For anyone familiar with the PixelJunk series of games, the “PC” label at the top of PixelJunk Inc.‘s game page must look like a typo. Obviously we meant “PS” for PlayStation, right? Even though PixelJunk has crossed nearly every genre boundary available in the past, from tower defense to racing, the one border they rarely crossed was Sony’s. While PixelJunk Eden was the first PixelJunk released on PC, PixelJunk Inc. will be the first to launch on it.

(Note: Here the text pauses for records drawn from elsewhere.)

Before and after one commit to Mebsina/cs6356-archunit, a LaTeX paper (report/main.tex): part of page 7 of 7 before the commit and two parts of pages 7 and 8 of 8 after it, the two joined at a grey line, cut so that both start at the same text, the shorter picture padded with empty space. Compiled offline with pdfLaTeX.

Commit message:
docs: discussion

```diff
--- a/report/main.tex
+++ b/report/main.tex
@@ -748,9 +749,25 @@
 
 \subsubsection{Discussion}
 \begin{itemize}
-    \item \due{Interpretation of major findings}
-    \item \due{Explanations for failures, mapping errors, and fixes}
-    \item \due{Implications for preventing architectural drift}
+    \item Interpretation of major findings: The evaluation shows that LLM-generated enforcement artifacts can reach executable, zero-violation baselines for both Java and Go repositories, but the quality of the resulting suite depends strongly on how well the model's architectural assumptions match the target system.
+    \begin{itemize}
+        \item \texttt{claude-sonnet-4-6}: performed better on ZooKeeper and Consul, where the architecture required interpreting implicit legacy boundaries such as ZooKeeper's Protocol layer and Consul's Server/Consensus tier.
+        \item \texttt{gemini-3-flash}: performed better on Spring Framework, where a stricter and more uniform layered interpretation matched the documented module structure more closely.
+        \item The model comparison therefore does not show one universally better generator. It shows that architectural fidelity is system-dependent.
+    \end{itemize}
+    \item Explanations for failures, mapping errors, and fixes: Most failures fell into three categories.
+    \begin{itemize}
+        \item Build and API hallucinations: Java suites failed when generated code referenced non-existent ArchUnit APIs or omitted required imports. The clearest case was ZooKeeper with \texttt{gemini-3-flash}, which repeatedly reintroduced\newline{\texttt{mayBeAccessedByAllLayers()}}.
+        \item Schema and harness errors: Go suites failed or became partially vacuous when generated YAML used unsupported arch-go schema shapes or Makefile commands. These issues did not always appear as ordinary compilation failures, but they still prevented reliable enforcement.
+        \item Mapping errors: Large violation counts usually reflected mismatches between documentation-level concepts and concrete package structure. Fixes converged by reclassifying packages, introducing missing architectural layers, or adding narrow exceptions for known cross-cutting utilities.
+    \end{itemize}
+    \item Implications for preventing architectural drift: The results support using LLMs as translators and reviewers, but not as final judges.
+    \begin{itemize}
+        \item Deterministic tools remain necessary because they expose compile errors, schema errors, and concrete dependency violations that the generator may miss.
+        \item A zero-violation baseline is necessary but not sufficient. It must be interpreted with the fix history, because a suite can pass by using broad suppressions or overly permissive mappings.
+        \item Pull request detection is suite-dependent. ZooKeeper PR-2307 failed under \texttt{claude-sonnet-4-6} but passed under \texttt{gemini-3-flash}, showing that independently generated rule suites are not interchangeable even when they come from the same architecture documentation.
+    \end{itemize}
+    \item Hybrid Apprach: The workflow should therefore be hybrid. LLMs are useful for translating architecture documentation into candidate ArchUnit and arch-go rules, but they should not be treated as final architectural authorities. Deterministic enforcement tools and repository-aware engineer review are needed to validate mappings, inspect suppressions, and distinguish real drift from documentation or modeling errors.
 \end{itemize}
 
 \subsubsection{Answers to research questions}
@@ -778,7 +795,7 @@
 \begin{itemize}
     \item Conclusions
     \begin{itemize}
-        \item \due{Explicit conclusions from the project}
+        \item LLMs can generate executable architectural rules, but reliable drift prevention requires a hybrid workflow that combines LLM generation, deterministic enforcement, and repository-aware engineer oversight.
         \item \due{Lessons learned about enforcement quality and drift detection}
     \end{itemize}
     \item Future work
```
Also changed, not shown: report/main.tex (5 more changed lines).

True to form outside its choice of platforms, this latest PixelJunk will adopt another genre new to the series: the platformer/simulation builder, reminiscent of indie hit Terraria, with tastes of a half dozen other genres mixed in. Co-op gameplay will also be a significant draw, as PixelJunk Inc. throws up to four-player teams of broth-loving entrepreneurs together in their shared goal of building the ultimate soup production plant. Soup is a valuable commodity in the world of PixelJunk Inc., and new teams attempt to get in on the profitable action every day (“Soup production is up 600%!”).

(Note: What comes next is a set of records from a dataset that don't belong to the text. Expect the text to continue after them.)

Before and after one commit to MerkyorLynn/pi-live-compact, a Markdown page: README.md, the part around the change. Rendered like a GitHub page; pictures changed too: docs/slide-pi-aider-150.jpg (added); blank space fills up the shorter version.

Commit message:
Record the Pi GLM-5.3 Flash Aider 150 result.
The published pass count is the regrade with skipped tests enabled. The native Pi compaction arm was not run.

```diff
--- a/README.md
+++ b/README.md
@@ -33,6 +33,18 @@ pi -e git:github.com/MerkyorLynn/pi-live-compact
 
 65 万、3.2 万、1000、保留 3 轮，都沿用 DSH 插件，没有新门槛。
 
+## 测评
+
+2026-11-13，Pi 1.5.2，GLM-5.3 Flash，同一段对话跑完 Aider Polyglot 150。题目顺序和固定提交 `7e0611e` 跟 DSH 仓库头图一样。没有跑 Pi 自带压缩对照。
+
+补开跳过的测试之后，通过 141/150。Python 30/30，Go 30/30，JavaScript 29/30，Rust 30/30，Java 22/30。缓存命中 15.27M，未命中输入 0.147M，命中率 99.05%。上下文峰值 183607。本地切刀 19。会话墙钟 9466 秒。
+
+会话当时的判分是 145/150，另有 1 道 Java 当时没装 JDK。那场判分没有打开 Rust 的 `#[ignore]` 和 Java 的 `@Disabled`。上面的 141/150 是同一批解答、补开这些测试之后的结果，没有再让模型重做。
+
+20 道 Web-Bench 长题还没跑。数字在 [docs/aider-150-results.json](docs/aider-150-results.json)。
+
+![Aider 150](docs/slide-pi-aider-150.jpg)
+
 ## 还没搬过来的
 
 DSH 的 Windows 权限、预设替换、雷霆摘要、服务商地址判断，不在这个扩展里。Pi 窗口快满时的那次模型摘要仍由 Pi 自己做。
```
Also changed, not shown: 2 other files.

Of course, getting into the soup canning and selling business will require clearing a place for, and then building, your expansive factory. Potential soupeliers will run and jump their way around the procedurally generated world, gathering supplies that will be used in soup creation, such as mushrooms, while avoiding (or harnessing) hazards such as poisonous gas. Useful buildings, robots, and other tools—like pneumatic tubes used to transport ingredients (or people) quickly—will be created and managed with the help of the “dematterising” and “matterising” lasers, the former of which turns items into usable “matter,” and the latter of which uses that matter to create new items.

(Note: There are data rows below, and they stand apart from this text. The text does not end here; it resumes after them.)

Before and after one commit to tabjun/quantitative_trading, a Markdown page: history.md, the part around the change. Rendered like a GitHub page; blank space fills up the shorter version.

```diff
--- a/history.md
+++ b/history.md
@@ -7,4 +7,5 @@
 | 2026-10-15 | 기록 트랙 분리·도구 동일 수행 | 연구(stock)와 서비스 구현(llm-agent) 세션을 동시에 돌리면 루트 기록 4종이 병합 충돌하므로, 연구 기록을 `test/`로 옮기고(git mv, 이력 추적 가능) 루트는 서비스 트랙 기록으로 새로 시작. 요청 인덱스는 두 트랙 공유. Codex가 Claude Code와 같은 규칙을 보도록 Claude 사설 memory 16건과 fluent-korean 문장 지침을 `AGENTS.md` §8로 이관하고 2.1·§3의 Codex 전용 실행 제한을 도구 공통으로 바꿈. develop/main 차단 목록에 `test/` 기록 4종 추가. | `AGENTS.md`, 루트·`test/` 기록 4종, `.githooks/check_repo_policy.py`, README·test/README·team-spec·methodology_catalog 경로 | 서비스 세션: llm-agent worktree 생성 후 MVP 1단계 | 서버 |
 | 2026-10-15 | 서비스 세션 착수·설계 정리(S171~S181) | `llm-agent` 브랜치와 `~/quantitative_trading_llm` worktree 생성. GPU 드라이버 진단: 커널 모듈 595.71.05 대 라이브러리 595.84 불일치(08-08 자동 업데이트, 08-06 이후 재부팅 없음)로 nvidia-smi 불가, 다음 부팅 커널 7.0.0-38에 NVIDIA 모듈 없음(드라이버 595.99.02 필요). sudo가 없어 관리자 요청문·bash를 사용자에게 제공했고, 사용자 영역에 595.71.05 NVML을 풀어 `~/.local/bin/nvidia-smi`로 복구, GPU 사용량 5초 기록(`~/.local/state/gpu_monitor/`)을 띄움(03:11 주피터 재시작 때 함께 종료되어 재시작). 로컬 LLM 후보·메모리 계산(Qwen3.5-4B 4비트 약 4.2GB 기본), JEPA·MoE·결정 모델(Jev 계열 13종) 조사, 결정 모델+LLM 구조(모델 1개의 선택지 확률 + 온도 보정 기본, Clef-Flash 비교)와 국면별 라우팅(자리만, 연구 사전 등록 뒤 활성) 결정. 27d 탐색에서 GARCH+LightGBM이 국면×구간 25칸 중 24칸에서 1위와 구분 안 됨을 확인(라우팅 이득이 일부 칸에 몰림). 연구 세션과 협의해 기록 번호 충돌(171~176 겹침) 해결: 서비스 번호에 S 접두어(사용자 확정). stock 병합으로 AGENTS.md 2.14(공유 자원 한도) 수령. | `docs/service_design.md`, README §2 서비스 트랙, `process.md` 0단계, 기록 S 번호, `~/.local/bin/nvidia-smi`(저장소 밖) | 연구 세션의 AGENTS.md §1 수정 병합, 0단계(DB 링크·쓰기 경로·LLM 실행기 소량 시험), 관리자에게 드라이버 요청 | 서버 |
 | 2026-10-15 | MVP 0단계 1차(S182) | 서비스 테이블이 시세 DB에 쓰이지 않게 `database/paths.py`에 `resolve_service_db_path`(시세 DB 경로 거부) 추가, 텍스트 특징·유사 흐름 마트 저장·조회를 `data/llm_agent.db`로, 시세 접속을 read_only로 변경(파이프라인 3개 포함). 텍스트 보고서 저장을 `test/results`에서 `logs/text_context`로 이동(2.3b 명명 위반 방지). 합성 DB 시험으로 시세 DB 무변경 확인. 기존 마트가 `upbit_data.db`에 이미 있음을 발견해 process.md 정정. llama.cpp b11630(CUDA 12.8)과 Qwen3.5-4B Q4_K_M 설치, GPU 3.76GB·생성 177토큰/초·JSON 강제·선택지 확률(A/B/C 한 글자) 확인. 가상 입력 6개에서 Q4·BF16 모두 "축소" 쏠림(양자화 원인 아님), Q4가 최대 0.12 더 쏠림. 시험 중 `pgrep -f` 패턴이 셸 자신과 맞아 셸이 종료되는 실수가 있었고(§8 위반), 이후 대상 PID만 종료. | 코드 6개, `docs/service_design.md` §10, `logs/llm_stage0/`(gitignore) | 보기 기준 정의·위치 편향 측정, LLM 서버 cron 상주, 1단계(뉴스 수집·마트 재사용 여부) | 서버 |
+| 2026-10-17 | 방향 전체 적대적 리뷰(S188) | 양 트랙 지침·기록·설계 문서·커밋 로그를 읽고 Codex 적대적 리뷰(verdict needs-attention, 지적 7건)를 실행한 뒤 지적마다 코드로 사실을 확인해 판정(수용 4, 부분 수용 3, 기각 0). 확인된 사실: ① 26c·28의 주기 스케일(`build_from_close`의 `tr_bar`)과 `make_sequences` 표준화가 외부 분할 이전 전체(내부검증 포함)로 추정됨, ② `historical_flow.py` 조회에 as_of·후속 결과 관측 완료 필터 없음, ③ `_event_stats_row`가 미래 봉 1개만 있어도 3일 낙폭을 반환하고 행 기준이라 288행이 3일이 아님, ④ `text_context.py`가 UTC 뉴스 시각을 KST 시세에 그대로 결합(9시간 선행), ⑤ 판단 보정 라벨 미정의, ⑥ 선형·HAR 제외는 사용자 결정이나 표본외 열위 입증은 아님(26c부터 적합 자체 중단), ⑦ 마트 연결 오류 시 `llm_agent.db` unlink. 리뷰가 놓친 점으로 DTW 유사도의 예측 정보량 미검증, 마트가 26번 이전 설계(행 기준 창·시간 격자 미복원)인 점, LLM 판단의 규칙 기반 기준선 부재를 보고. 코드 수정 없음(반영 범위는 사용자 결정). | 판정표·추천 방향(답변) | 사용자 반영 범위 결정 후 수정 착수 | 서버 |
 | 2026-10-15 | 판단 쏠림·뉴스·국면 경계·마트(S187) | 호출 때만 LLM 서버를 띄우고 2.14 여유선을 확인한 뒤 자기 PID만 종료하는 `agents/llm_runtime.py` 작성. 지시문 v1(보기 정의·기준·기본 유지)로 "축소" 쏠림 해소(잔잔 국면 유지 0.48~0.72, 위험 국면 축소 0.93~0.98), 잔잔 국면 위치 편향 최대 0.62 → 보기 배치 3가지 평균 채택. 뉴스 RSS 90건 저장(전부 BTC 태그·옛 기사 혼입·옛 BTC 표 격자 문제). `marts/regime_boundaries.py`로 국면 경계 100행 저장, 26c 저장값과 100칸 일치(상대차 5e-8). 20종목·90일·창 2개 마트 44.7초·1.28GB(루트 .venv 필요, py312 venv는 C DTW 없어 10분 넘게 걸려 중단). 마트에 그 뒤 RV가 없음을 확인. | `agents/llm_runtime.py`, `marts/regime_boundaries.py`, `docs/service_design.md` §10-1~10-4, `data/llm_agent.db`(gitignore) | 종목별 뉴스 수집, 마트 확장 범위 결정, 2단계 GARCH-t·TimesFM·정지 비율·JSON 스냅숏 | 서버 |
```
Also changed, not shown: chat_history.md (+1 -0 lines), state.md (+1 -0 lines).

And these are merely the basics of PixelJunk Inc.‘s gathering and building process. Larger challenges include keeping your buildings constantly powered by electricity; defending against creatures that will attack your base of operations, like blowfish who love to sabotage generators for no reason; and deciding the most profitable direction for your soup business, whether you’ll opt to focus on growth and expansion or trying out different, potentially profitable soup recipes, such as “sausage party.”
Although the aforementioned aspects of gameplay are basically a guarantee at this point, the final experience of PixelJunk Inc. is still up in the air. While four-player co-op is the plan for launch, lead designer Rowan Parker told Polygon that he’d prefer that number to be closer to 400. The endgame outside of the open-ended Explorer Mode is also still in discussion, but is likely to involve an elaborate, cumulative construction project that may transport players to new worlds and goals. Ultimately, much of PixelJunk Inc. remains open to modification from the team and fans alike—much like the glorious soup dynasty you will be building in-game.